> EXERCISE PROMPT:
The full listing, minus its pictures, should be printed again exactly as it stands.

> DATA SUPPLIED:
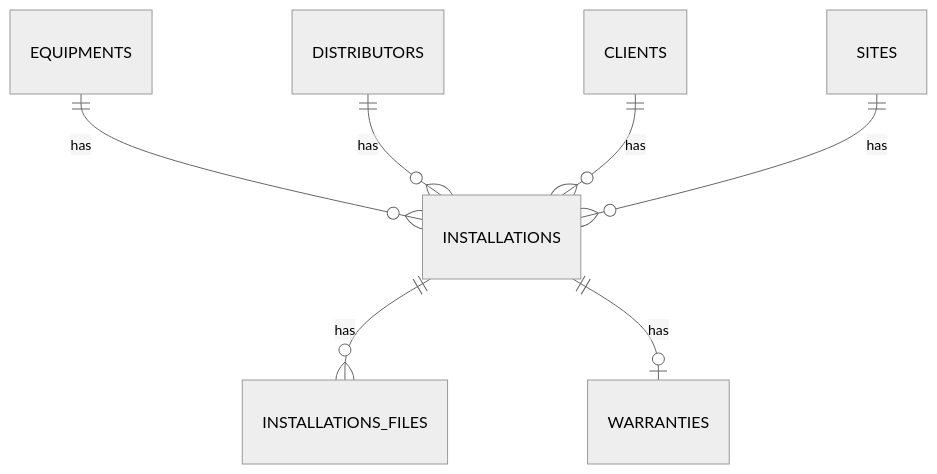
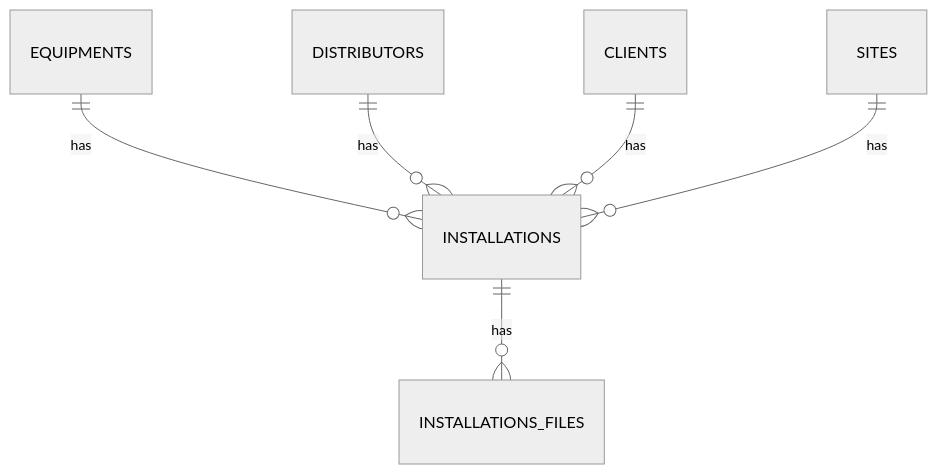
Before and after one commit to Juandiego001/lab-dental: the fifth of 39 diagrams in docs/db/db.md, drawn with Mermaid (neutral theme). The commit also changed other lines of this file and 47 other files, not shown here.

````diff
--- a/docs/db/db.md
+++ b/docs/db/db.md
@@ -122,9 +122,8 @@
 ```mermaid
 erDiagram
     EQUIPMENTS ||--o{ INSTALLATIONS : has
     INSTALLATIONS ||--o{ INSTALLATIONS_FILES : has
     DISTRIBUTORS ||--o{ INSTALLATIONS : has
     CLIENTS ||--o{ INSTALLATIONS : has
     SITES ||--o{ INSTALLATIONS : has
-    INSTALLATIONS ||--o| WARRANTIES : has
 ```
````
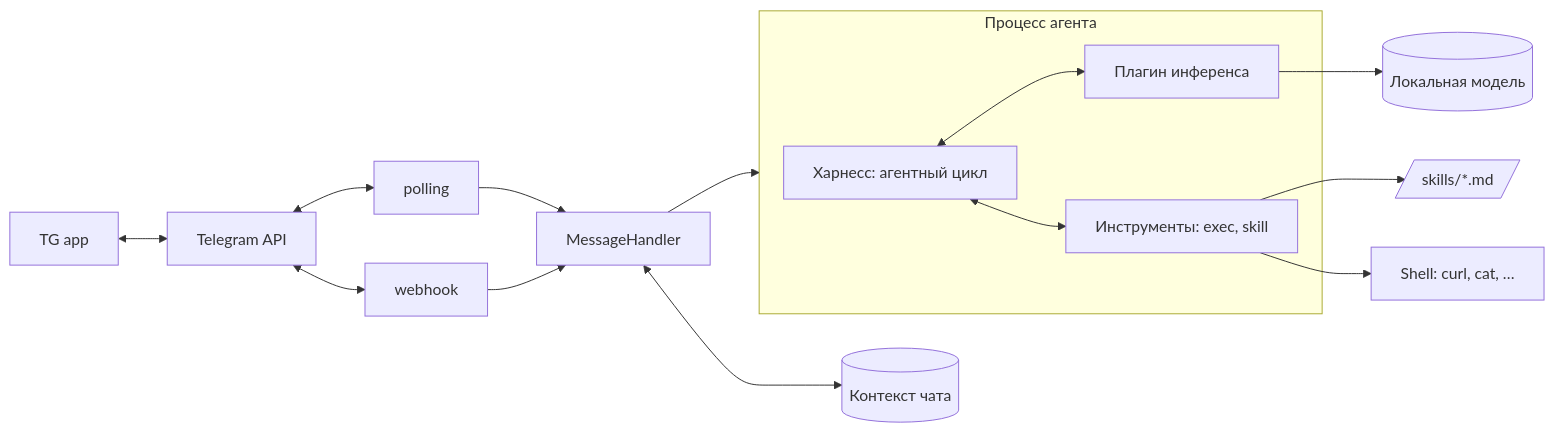
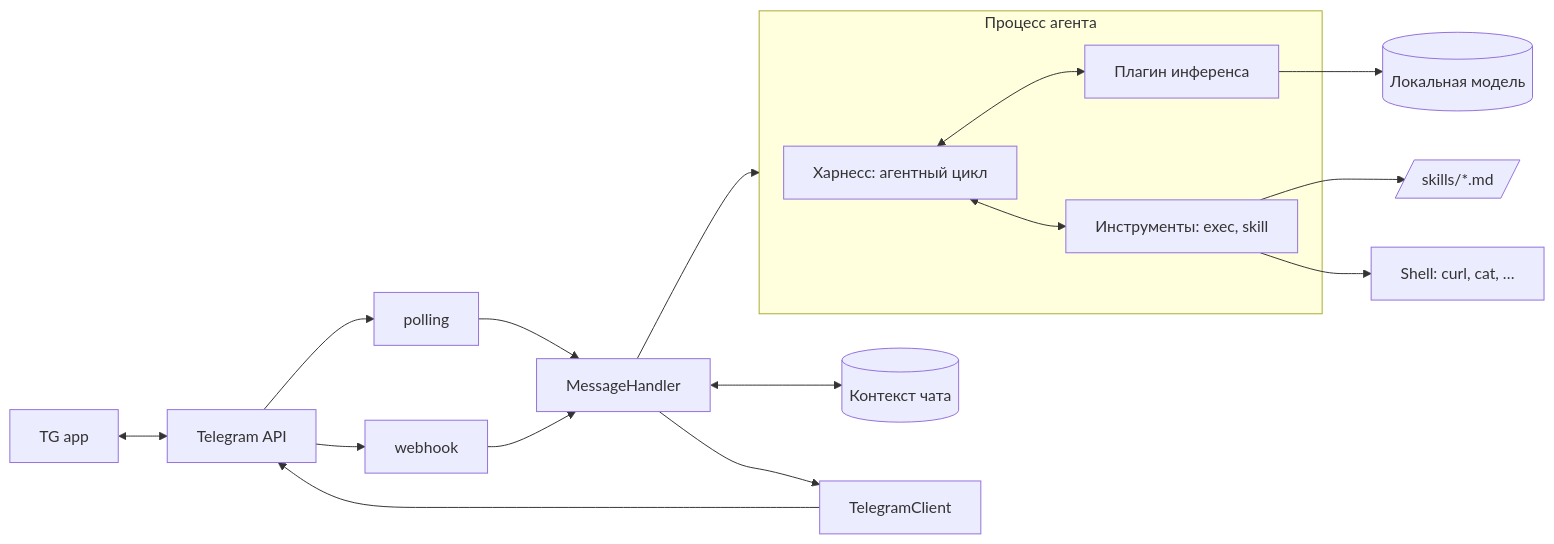
The diagram in README.md (Kirill-Od/larchanka), drawn with Mermaid before and after one commit. The commit also changed 1 other file, not shown here.

Commit message:
feat: update architecture diagrams for clarity on transport and agent processes

````diff
--- a/README.md
+++ b/README.md
@@ -20,18 +20,20 @@
 ```mermaid
 graph LR
     TG[TG app] <--> API[Telegram API]
-    API <--> P[polling]
-    API <--> W[webhook]
+    API --> P[polling]
+    API --> W[webhook]
     P --> H[MessageHandler]
     W --> H
     H <--> C[(Контекст чата)]
+    H --> TC[TelegramClient]
+    TC --> API
     H --> A[Процесс агента]
     subgraph A[Процесс агента]
         HR[Харнесс: агентный цикл]
         HR <--> PL[Плагин инференса]
         HR <--> T[Инструменты: exec, skill]
     end
     PL --> M[(Локальная модель)]
     T --> S[/skills/*.md/]
     T --> OS[Shell: curl, cat, …]
 ```
````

> YOUR SOLUTION:
Before and after one commit to Juandiego001/lab-dental: the fifth of 39 diagrams in docs/db/db.md, drawn with Mermaid (neutral theme). The commit also changed other lines of this file and 47 other files, not shown here.

````diff
--- a/docs/db/db.md
+++ b/docs/db/db.md
@@ -122,9 +122,8 @@
 ```mermaid
 erDiagram
     EQUIPMENTS ||--o{ INSTALLATIONS : has
     INSTALLATIONS ||--o{ INSTALLATIONS_FILES : has
     DISTRIBUTORS ||--o{ INSTALLATIONS : has
     CLIENTS ||--o{ INSTALLATIONS : has
     SITES ||--o{ INSTALLATIONS : has
-    INSTALLATIONS ||--o| WARRANTIES : has
 ```
````
The diagram in README.md (Kirill-Od/larchanka), drawn with Mermaid before and after one commit. The commit also changed 1 other file, not shown here.

Commit message:
feat: update architecture diagrams for clarity on transport and agent processes

````diff
--- a/README.md
+++ b/README.md
@@ -20,18 +20,20 @@
 ```mermaid
 graph LR
     TG[TG app] <--> API[Telegram API]
-    API <--> P[polling]
-    API <--> W[webhook]
+    API --> P[polling]
+    API --> W[webhook]
     P --> H[MessageHandler]
     W --> H
     H <--> C[(Контекст чата)]
+    H --> TC[TelegramClient]
+    TC --> API
     H --> A[Процесс агента]
     subgraph A[Процесс агента]
         HR[Харнесс: агентный цикл]
         HR <--> PL[Плагин инференса]
         HR <--> T[Инструменты: exec, skill]
     end
     PL --> M[(Локальная модель)]
     T --> S[/skills/*.md/]
     T --> OS[Shell: curl, cat, …]
 ```
````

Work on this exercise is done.